Available data:
>>>>
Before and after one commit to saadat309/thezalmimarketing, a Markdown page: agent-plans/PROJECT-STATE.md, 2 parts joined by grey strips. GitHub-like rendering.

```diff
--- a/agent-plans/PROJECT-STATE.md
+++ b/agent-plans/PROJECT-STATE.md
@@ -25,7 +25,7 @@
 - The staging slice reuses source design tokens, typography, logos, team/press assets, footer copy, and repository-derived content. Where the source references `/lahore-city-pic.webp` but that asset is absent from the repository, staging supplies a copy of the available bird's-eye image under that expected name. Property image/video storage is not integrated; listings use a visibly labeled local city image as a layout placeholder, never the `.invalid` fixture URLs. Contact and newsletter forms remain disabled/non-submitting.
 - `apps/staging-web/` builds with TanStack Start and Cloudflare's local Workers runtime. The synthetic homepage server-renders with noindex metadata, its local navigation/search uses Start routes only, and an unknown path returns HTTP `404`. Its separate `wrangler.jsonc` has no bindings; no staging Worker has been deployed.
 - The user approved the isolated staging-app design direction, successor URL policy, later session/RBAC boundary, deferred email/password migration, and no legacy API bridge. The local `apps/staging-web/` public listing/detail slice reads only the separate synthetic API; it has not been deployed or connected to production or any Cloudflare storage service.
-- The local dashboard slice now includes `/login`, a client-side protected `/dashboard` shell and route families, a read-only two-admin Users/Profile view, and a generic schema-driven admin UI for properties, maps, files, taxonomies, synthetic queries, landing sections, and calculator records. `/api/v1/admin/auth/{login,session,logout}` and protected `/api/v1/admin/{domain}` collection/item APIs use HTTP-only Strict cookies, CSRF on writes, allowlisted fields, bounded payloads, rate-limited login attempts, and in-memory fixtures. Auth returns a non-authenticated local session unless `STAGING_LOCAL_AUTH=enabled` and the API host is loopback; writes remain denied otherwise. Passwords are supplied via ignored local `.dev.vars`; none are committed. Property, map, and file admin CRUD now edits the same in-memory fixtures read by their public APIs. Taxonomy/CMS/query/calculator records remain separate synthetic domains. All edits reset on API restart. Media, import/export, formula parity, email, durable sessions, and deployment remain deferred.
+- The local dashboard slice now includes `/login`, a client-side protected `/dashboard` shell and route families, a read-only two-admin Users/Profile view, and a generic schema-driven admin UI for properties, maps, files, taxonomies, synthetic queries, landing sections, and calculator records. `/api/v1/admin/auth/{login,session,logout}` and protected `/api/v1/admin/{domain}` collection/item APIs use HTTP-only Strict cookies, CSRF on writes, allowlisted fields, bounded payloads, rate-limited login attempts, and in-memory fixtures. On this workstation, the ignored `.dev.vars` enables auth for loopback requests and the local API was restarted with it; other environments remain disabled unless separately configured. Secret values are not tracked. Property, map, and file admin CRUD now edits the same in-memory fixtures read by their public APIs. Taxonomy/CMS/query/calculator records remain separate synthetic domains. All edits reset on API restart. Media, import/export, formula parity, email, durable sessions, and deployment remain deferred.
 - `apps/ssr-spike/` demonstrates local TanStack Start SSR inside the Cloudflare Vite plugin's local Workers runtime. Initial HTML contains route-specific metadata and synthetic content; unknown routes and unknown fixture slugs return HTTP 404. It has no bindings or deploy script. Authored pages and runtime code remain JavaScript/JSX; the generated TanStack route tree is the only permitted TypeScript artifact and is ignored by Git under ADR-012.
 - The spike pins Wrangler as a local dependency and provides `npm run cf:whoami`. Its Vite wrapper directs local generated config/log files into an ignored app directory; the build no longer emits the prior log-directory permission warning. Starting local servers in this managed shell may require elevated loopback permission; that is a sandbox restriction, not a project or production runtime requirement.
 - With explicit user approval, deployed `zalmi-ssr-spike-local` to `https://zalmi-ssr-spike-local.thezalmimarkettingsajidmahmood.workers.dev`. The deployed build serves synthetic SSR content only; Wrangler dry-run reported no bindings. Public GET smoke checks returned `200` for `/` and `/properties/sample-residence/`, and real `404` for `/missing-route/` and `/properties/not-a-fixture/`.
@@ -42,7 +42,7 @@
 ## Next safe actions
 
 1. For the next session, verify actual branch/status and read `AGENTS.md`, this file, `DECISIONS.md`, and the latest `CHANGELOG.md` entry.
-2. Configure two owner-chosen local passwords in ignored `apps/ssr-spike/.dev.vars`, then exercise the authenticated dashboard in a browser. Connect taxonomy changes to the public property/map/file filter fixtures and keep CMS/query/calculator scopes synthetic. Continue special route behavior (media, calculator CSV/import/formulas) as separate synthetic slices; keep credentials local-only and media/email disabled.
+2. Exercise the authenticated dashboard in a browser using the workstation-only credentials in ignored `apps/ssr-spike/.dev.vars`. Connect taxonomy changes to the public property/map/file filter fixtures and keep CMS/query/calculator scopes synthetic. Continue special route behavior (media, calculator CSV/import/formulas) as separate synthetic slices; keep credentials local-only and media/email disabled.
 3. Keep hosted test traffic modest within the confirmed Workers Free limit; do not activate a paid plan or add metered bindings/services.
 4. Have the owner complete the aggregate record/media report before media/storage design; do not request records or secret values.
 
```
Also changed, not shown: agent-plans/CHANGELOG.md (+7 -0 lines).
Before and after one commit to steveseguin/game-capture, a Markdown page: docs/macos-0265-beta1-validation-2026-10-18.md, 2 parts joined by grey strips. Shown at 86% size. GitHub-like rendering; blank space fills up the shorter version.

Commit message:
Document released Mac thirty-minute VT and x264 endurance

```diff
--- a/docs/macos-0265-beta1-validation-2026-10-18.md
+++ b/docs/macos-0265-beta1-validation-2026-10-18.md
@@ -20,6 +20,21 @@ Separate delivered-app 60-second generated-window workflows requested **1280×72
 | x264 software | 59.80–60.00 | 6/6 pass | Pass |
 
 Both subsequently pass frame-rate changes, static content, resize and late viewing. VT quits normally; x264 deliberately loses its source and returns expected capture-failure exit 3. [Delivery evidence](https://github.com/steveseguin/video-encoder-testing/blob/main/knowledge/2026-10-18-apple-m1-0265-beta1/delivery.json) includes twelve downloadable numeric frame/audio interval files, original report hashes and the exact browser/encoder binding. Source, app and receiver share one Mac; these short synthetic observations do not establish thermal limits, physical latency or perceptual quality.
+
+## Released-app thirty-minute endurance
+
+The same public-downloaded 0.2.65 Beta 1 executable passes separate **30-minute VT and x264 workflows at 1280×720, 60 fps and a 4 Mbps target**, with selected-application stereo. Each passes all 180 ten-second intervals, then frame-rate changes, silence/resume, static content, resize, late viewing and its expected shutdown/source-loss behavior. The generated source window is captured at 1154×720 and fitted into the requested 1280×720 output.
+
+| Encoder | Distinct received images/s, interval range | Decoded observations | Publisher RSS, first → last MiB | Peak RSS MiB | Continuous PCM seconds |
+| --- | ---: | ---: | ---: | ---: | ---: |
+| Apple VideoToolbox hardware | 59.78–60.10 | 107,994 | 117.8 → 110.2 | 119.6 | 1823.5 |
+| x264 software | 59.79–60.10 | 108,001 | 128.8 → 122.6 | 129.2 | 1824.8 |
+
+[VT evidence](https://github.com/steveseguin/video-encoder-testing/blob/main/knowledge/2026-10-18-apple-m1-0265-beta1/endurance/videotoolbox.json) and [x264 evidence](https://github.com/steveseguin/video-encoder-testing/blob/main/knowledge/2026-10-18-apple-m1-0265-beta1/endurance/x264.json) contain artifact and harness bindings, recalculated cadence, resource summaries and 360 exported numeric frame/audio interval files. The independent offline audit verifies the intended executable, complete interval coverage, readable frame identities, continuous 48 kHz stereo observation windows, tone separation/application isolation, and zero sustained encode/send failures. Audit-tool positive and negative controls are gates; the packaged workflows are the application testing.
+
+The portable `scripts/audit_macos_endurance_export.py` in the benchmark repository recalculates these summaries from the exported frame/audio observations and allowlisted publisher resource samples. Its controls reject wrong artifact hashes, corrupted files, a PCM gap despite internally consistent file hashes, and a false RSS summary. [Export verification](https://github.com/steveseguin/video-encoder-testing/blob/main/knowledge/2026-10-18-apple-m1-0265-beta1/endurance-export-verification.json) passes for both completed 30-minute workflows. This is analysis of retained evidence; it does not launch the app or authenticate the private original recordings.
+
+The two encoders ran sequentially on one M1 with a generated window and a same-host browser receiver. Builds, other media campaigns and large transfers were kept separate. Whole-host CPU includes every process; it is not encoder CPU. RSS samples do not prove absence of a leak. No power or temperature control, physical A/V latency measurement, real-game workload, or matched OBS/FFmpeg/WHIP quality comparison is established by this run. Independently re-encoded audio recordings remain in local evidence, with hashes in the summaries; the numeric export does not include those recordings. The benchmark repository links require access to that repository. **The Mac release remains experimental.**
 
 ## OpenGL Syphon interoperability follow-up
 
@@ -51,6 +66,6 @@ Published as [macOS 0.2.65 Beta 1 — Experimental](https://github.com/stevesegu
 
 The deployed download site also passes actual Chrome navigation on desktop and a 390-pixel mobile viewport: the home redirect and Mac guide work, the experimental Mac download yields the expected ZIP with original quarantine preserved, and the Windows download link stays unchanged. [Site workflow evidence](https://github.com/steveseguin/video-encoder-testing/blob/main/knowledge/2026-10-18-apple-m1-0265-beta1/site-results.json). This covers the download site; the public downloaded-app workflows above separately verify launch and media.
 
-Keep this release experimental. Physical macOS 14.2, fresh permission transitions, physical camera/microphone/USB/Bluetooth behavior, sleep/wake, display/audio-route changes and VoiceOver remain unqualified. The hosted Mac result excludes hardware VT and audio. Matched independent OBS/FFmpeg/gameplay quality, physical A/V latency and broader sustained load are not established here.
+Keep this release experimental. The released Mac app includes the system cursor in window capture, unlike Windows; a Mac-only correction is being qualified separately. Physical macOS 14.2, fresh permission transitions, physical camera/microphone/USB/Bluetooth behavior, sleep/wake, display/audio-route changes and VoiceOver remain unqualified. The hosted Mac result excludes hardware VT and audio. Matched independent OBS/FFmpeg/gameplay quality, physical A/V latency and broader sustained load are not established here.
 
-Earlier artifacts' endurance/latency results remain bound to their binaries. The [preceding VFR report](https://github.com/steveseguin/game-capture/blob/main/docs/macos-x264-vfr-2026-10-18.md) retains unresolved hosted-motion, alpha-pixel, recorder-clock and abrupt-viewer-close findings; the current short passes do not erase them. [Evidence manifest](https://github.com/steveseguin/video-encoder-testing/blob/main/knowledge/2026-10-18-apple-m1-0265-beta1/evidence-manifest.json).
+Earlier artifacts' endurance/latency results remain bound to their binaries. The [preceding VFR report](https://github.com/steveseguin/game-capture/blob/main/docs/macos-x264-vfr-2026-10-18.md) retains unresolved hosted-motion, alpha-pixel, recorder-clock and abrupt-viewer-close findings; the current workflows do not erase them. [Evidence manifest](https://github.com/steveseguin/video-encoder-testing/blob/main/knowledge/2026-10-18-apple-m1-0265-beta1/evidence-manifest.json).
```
<<<<
Your objective:
Show each line of the listing that holds the string "plans".

Output:
Before and after one commit to saadat309/thezalmimarketing, a Markdown page: agent-plans/PROJECT-STATE.md, 2 parts joined by grey strips. GitHub-like rendering.
--- a/agent-plans/PROJECT-STATE.md
+++ b/agent-plans/PROJECT-STATE.md
Also changed, not shown: agent-plans/CHANGELOG.md (+7 -0 lines).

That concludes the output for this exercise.